Post Register: Melaleuca Unveils New Compensation Package

Post Register | Mike Mooney

Life is good for Melaleuca and its employees. Late last month, the Idaho Falls-based consumer product company unveiled a new compensation plan for its more than 200,000 independent marketing executives in the U.S. and Canada.

According to a company news release, the plan was announced at the company’s annual convention — an event attended by more than 8,000 people representing 14 nations.

In an interview with Shoptalk, Melaleuca CEO Frank VanderSloot said the new compensation plan represents the first major change in the way the company rewards its marketing executives in more than 14 years.

“We will pay out several million dollars (more in total compensation) every year,” VanderSloot said.

As a result, VanderSloot also expects the company to undergo a dramatic increase in its growth rate while creating several new jobs at its Idaho Falls headquarters.

“If the buzz on the Internet and social media sites is an indication of what is coming, our new building might not be large enough,” VanderSloot said. “We have never seen this kind of response.

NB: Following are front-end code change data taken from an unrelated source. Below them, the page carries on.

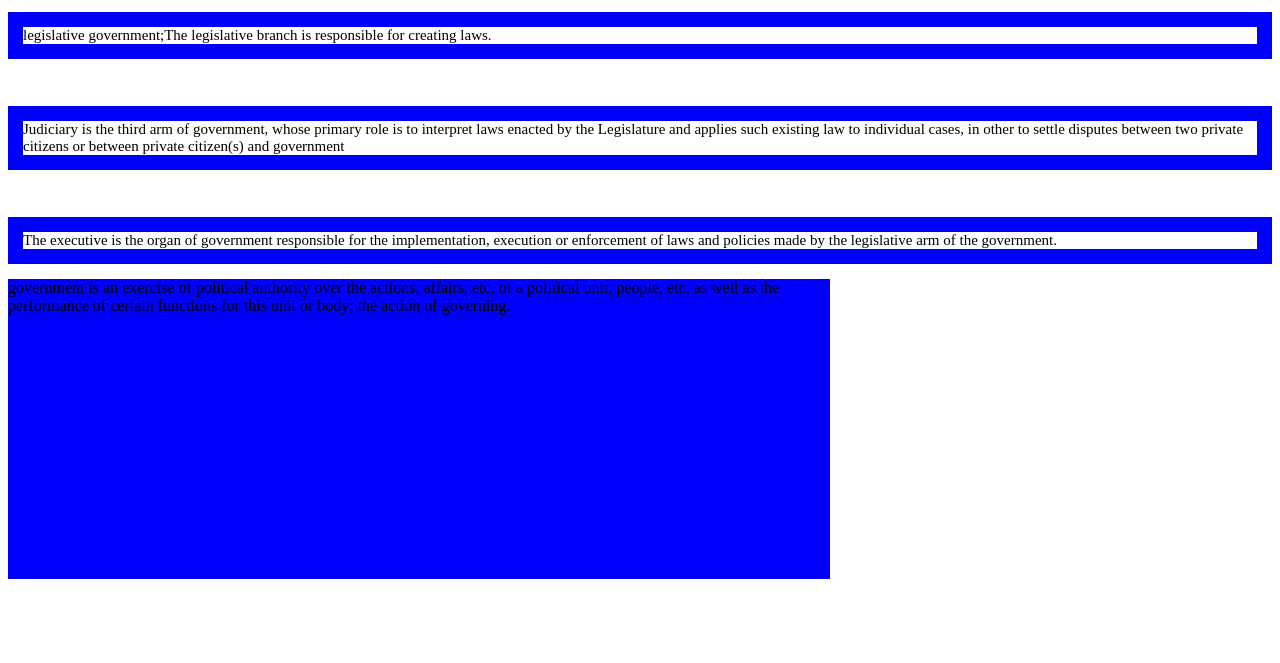
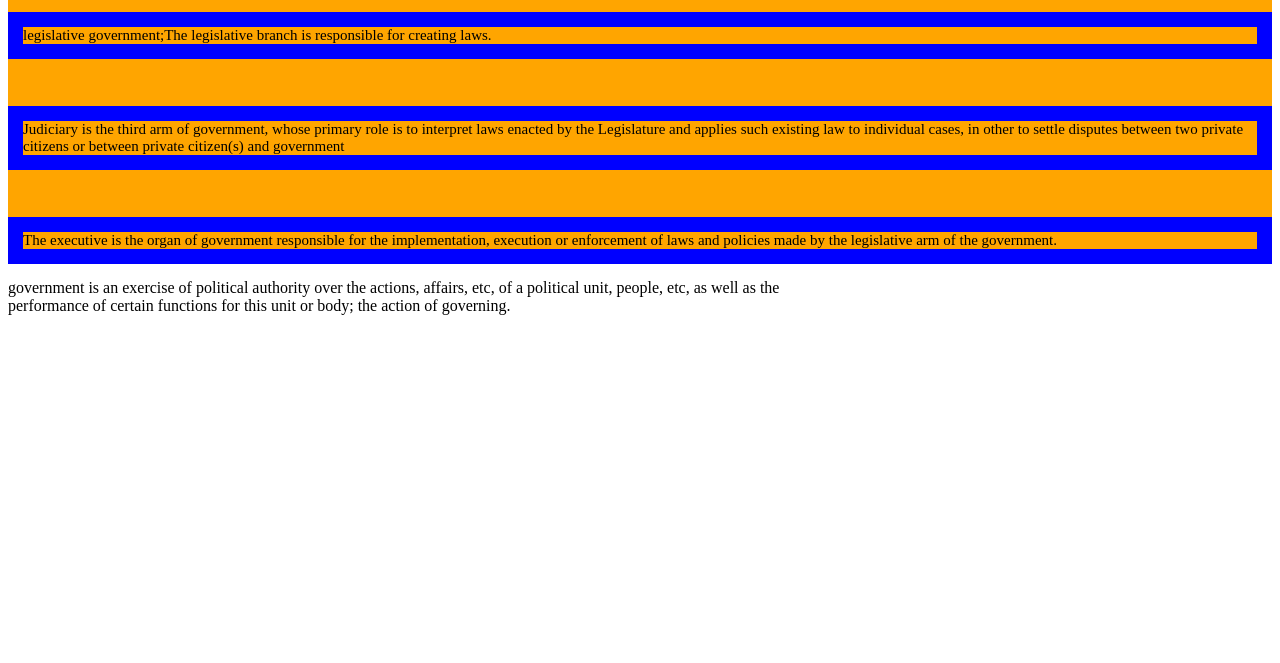
Before and after one commit to amirat0753/6B2, a plain HTML site: page cascade.html in a window 1280 px wide. Shown: the part 137-800 px from the top of the page. Drawn offline with Linux system fonts and the light colour scheme.

Commit message:
feat:cascade.html

```diff
--- a/cascade.html
+++ b/cascade.html
@@ -7,23 +7,22 @@
   <title>Government</title>
   <style>
  aside + section{
-           background-color:blue;
-
-}
-section {
-        width:65%;
+           width:65%;
         height:300px;
       }
 
+
+
       aside {
         font-size: 15px;
+        background-color: orange;
       }
 
 aside > h2{
   font-size: 2rem;
 
 }
-body > aside > h2 ~ p {
+body h2 ~ p {
   border:1em solid blue
 
 }
--- a/embedded.css
+++ /dev/null
@@ -1,3 +0,0 @@
-aside{
-
-}
```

The result should be thousands of new customers over the next several years.”

The company markets more than 350 health, home cleaning, pharmaceutical and personal care products to customers worldwide.

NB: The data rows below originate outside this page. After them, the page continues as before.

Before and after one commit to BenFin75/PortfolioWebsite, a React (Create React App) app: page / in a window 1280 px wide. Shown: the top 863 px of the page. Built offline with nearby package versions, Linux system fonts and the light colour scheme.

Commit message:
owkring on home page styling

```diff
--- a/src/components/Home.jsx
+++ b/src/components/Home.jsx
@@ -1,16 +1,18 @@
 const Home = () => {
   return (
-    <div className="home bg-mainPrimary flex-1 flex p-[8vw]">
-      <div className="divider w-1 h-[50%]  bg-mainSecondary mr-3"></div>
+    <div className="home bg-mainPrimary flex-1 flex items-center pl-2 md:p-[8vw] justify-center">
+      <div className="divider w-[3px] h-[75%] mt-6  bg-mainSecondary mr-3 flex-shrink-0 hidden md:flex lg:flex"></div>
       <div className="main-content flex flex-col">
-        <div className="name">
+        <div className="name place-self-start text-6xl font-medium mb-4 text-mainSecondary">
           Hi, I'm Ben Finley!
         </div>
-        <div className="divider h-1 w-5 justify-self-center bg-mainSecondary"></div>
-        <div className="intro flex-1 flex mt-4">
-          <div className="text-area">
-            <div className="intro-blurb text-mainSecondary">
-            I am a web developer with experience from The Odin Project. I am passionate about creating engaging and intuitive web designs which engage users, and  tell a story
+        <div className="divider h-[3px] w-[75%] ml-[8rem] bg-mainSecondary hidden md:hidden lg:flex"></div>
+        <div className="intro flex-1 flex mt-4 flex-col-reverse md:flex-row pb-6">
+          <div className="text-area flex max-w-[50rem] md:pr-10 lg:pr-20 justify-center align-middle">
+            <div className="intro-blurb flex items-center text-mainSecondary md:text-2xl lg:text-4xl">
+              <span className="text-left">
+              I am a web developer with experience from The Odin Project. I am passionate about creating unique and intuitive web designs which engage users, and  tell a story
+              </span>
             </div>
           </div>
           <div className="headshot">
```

Since its founding some 28 years ago, VanderSloot said Melaleuca has paid out some $3.7 billion to its marketing executives.

“But that’s going to increase dramatically,” he said. “This change will affect the Idaho Falls community more than any other change we’ve announced.”

Without going into detail, VanderSloot said the end result of the new system will mean larger bonuses for employees without changing the commissions paid on products sold.

“We are not a multi-level marketing company. We compensate people to refer our products,” VanderSloot said. “In our (marketing) model, we create a demand for our products by word-of-mouth and through social media.”

Melaleuca takes a direct-marketing approach in selling its products, rather than competing with other consumer product companies for shelf space in large chain grocery stores and other retail outlets.

Those companies, VanderSloot said, “maneuver and compete with each other for (that) shelf space. They create demand for their products by driving shoppers into a store in search of their products.”

If the product falls out of favor, the company loses the shelf space it fought so hard to obtain. It’s an approach that Melaleuca has no interest in pursuing.

“It’s not going to happen,” VanderSloot said. “Our mission is to enhance the lives of those we touch by helping people reach their goals. Our loyalty is to our customers.”

And from what VanderSloot said, that loyalty works both ways.

“One out of every 300 households in America is a preferred Melaleuca customer,” VanderSloot said. “Ninety-six percent of everyone who bought (a Melaleuca product) last month will buy (product) again next month.”

And perhaps that’s the secret behind Melaleuca’s success — a reported $1 billion in annual revenues.

For more on Melaleuca, visit www.melaleuca.com.